Kapampangan Tosilog

Kapampangan Tosilog

Hello Everyone! How was your day today? Or if you are just about to start your day, I hope you have a great ahead! I thought I’d start tonight’s post a little different, as I seem to either always apologising for something or delving right into the recipe. Anyway, I had a productive day(?) I’m not sure if going into the city and doing some window-shopping count as being productive *cheeky grin*

Tocino, just like Beef Tapa and Longganisa, are staples that are native to the Philippines. Tocino is basically sweet cured pork, with similar ways of preparation to that of ham and bacon, although beef and chicken can often be used as alternatives. It is sweet and savoury in taste and artificially reddish in colour to make it look more appetising. Of course, the addition of red food colouring is optional, as it does not affect the overall taste of the meat.

Though tocino is usually eaten for breakfast such as tosilog, it has been a famous Filipino ‘anytime’ food because it is readily available in almost every grocery store and can be consumed at any time of the day. We usually have tosilog for dinner – I mean who can say no to breakfast for dinner?

The process of making tocino varies from different regions of the Philippines – my favourite would definitely have to be the Kapampangan way in which boast “The Original Tocino” makers. The more popular kind of tocino, which we’ve already established is sweet, Kapampangans have a special kind called Pindang which has an added tanginess to it. In addition, to achieve that soft and tender meat, Kapampangans mix all the ingredients together by hand for a whopping 3 to 5 hours!
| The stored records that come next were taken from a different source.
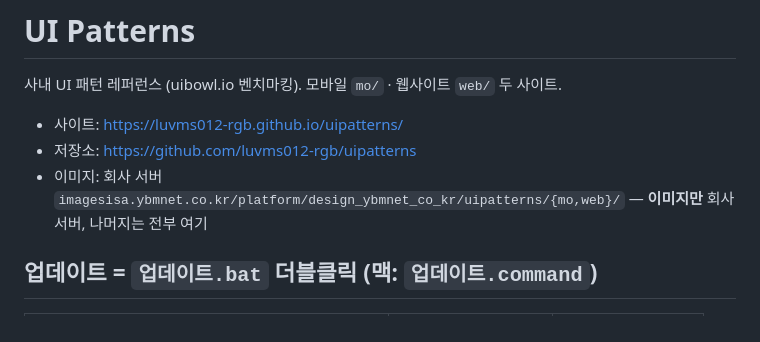
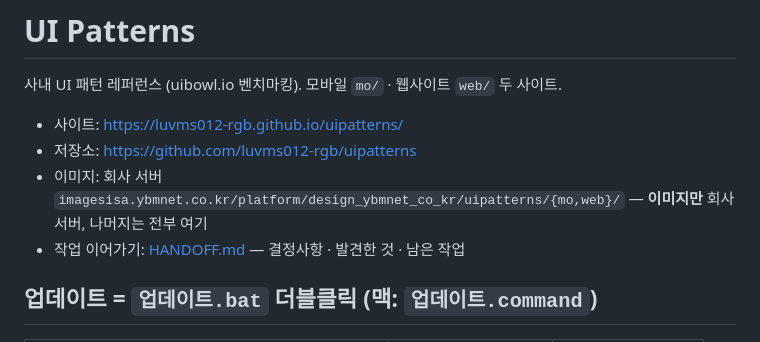
Before and after one commit to luvms012-rgb/uipatterns, a Markdown page: README.md, the part around the change. Drawn GitHub-style.

Commit message:
HANDOFF.md: 집 작업 인수인계 (결정사항 · 발견 · 회사에서 할 일 · MCP 검색 구성안)
Co-Authored-By: Claude Opus 5.5 <noreply@anthropic.com>

```diff
--- a/README.md
+++ b/README.md
@@ -5,6 +5,7 @@
 - 사이트: <https://luvms012-rgb.github.io/uipatterns/>
 - 저장소: <https://github.com/luvms012-rgb/uipatterns>
 - 이미지: 회사 서버 `imagesisa.ybmnet.co.kr/platform/design_ybmnet_co_kr/uipatterns/{mo,web}/` — **이미지만** 회사 서버, 나머지는 전부 여기
+- 작업 이어가기: [HANDOFF.md](HANDOFF.md) — 결정사항 · 발견한 것 · 남은 작업
 
 ## 업데이트 = `업데이트.bat` 더블클릭 (맥: `업데이트.command`)
 
```
Also changed, not shown: HANDOFF.md (added, +78 -0 lines).
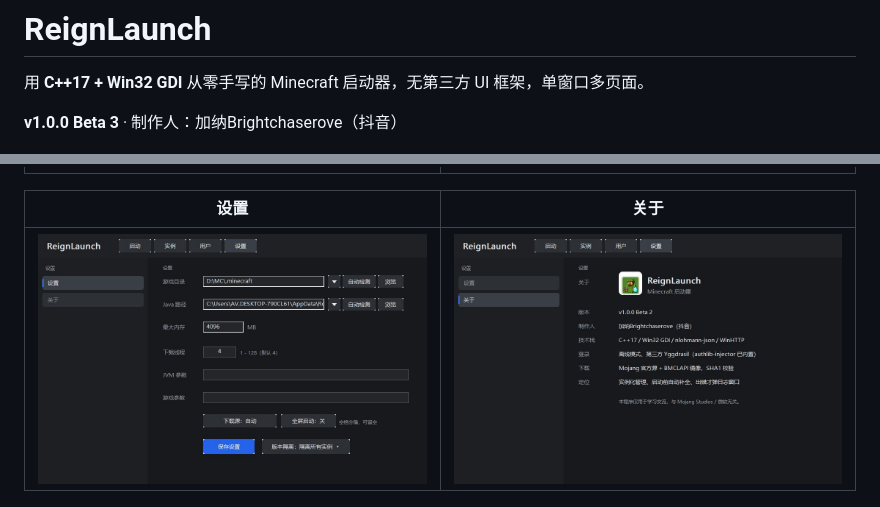
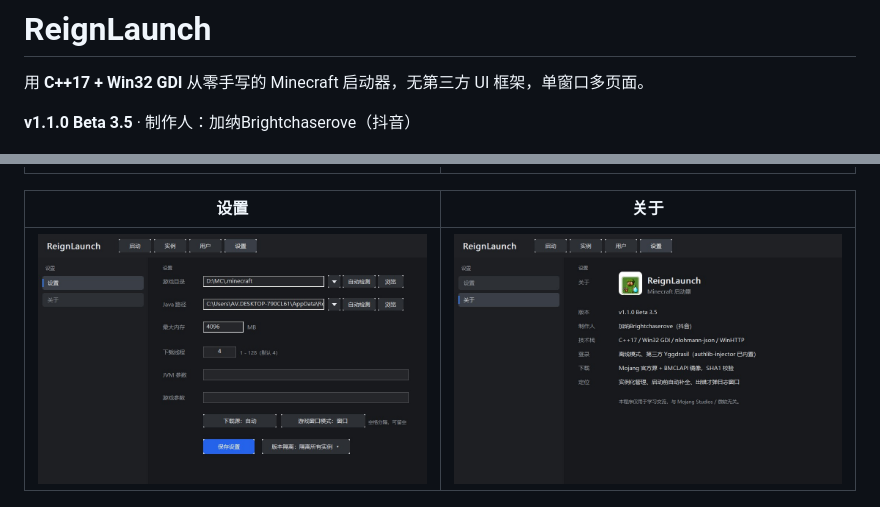
Before and after one commit to ShadowForgekin/ReignLaunch, a Markdown page: README.md, 2 parts joined by grey strips. Rendered like a GitHub page; pictures changed too: screenshots/ui_about.jpg, screenshots/ui_settings.jpg.

Commit message:
feat: game window mode (window/maximized/fullscreen); v1.1.0 Beta 3.5

```diff
--- a/README.md
+++ b/README.md
@@ -2,7 +2,7 @@
 
 用 **C++17 + Win32 GDI** 从零手写的 Minecraft 启动器，无第三方 UI 框架，单窗口多页面。
 
-**v1.0.0 Beta 3** · 制作人：加纳Brightchaserove（抖音）
+**v1.1.0 Beta 3.5** · 制作人：加纳Brightchaserove（抖音）
 
 ![启动页](screenshots/ui_launch.jpg)
 
```
Also changed, not shown: 2 other files.
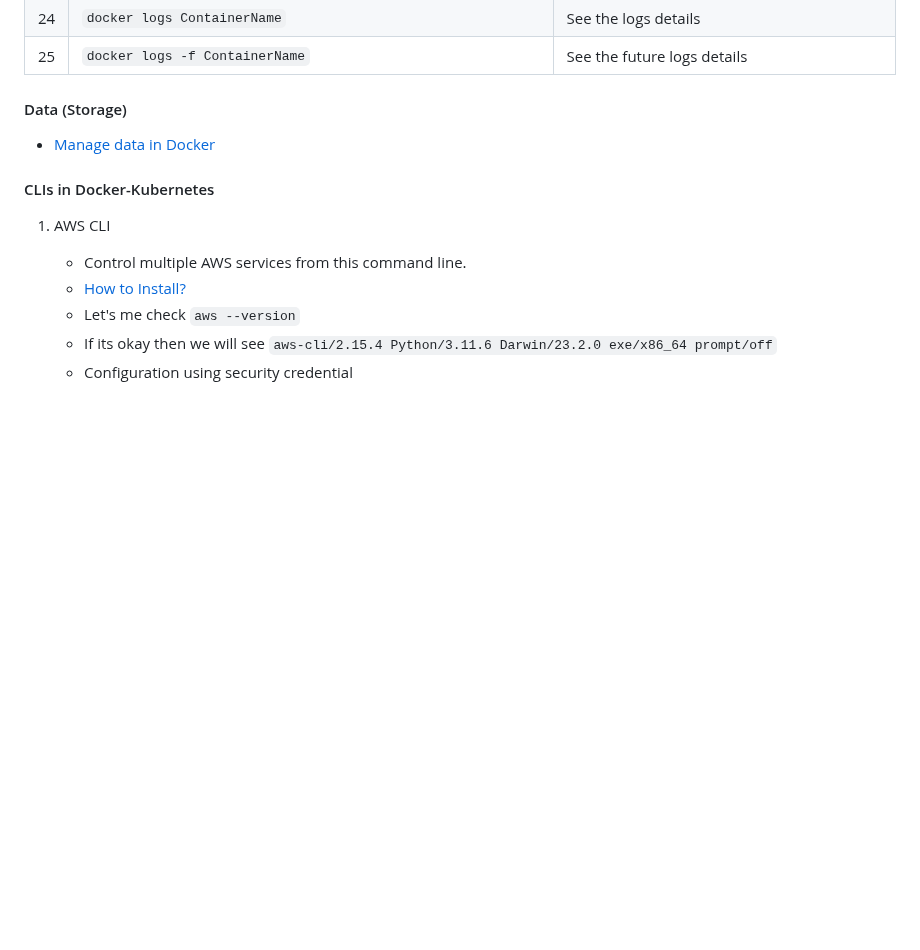
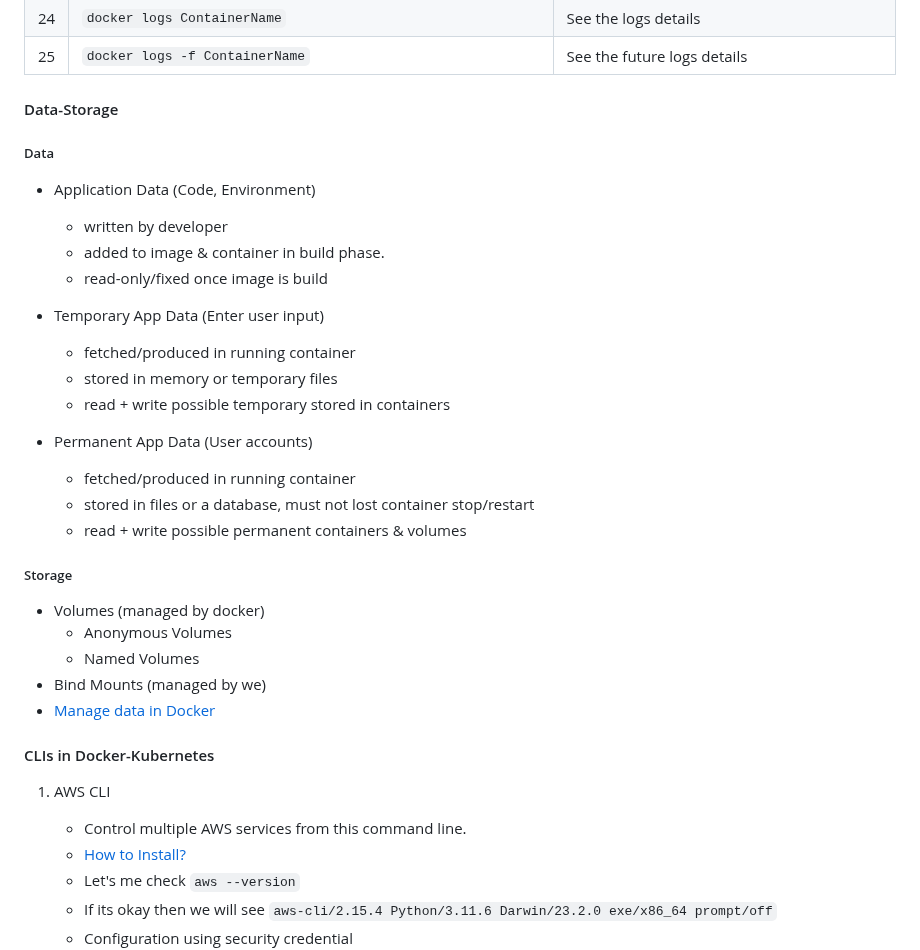
Before and after one commit to jakir-ruet/kubernetes-learning, a Markdown page: README.md, the part around the change. GitHub-like rendering; blank space fills up the shorter version.

Commit message:
data storage going on

```diff
--- a/README.md
+++ b/README.md
@@ -102,8 +102,34 @@ We can run container in attached mode (in the foreground) or in detached mode (i
 | 24  | `docker logs ContainerName`                                          | See the logs details                                   |
 | 25  | `docker logs -f ContainerName`                                       | See the future logs details                            |
 
-#### Data (Storage)
+#### Data-Storage
 
+##### Data
+
+- Application Data (Code, Environment)
+
+  - written by developer
+  - added to image & container in build phase.
+  - read-only/fixed once image is build
+
+- Temporary App Data (Enter user input)
+
+  - fetched/produced in running container
+  - stored in memory or temporary files
+  - read + write possible temporary stored in containers
+
+- Permanent App Data (User accounts)
+
+  - fetched/produced in running container
+  - stored in files or a database, must not lost container stop/restart
+  - read + write possible permanent containers & volumes
+
+##### Storage
+
+- Volumes (managed by docker)
+  - Anonymous Volumes
+  - Named Volumes
+- Bind Mounts (managed by we)
 - <a href="https://docs.docker.com/storage/">Manage data in Docker</a>
 
 #### CLIs in Docker-Kubernetes
```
It is then left covered overnight at room temperature to ferment before putting it in the fridge to cure.

The original recipe for making your own homemade pork tocino, Kapampangan style, can be found over on Foxy Folksy.

Kapampangan Tosilog


*If making your own homemade tocino, allow for up to 2 days preparation before proceeding to dish up a Tosilog dish for breakfast


For the tocino marinade

  • 1kg pork butt, shoulder, ham or belly, cut into 1/4 inch thin slices
  • 3/4 cup brown sugar
  • 1/4 cup pineapple juice
  • 3 cloves garlic, finely minced
  • 2 tbsp rice vinegar
  • 1 & 1/2 tbsp salt
  • 1 tbsp light soy sauce
  • 1/2 tbsp freshly ground black pepper
  • Natural red food colour (optional)

To serve with

  • Garlicky fried rice or steamed rice
  • Fried sunny-side up egg
  • Spicy vinegar


If using store-bought tocino, skip ahead to step 5

  1. In a large mixing bowl. Add all the ingredients for the tocino marinade except for the pork slices. Mix the ingredients together until will combined.
  2. Add the pork slices into the marinade and mix by hand for up to an hour, or more if you have the patience to do so. Don’t forget to use gloves to avoid stained hands!
  3. Once done with the mixing, transfer the pork to a container with a cover and let it sit overnight on the countertop.
  4. Mix pork around for a couple of times more before placing it in the fridge to cure for 24 hours or up to 3 days. It can be frozen afterwards and stored for longer (up to 3 months).
  5. Now that you’ve acquired the knack of making your own tocino (or no shame in just getting store-bought ones), it’s time to cook it!
  6. Add about 2 cups of water (or just enough to cover the meat) and 1/4 cup of cooking oil into a large frying pan together with the pork tocino slices. Boil over high heat. The process of boiling further tenderises the meat while cooking.
  7. When the water evaporates, the cooking oil will be left, instantly frying the meat. Turn the meat over after a few minutes of frying to cook evenly on all sides.
  8. Serve hot with garlicky fried rice or steamed rice and fried egg – browned and crispy on the edges with a golden liquidy yolk is how I like my fried eggs. In addition, it tastes best when dipped in spicy vinegar!

Kapampangan Tosilog

Kapampangan Tosilog

Just a word of advice before I leave it here for tonight – it is indefinitely hard to resist the taste of good cured meat but moderate consumption is recommendable. We want to avoid too much intake as it can still affect our health in the long run. Try to limit your servings of pork tocino to at least once or twice a month.


– Ally xx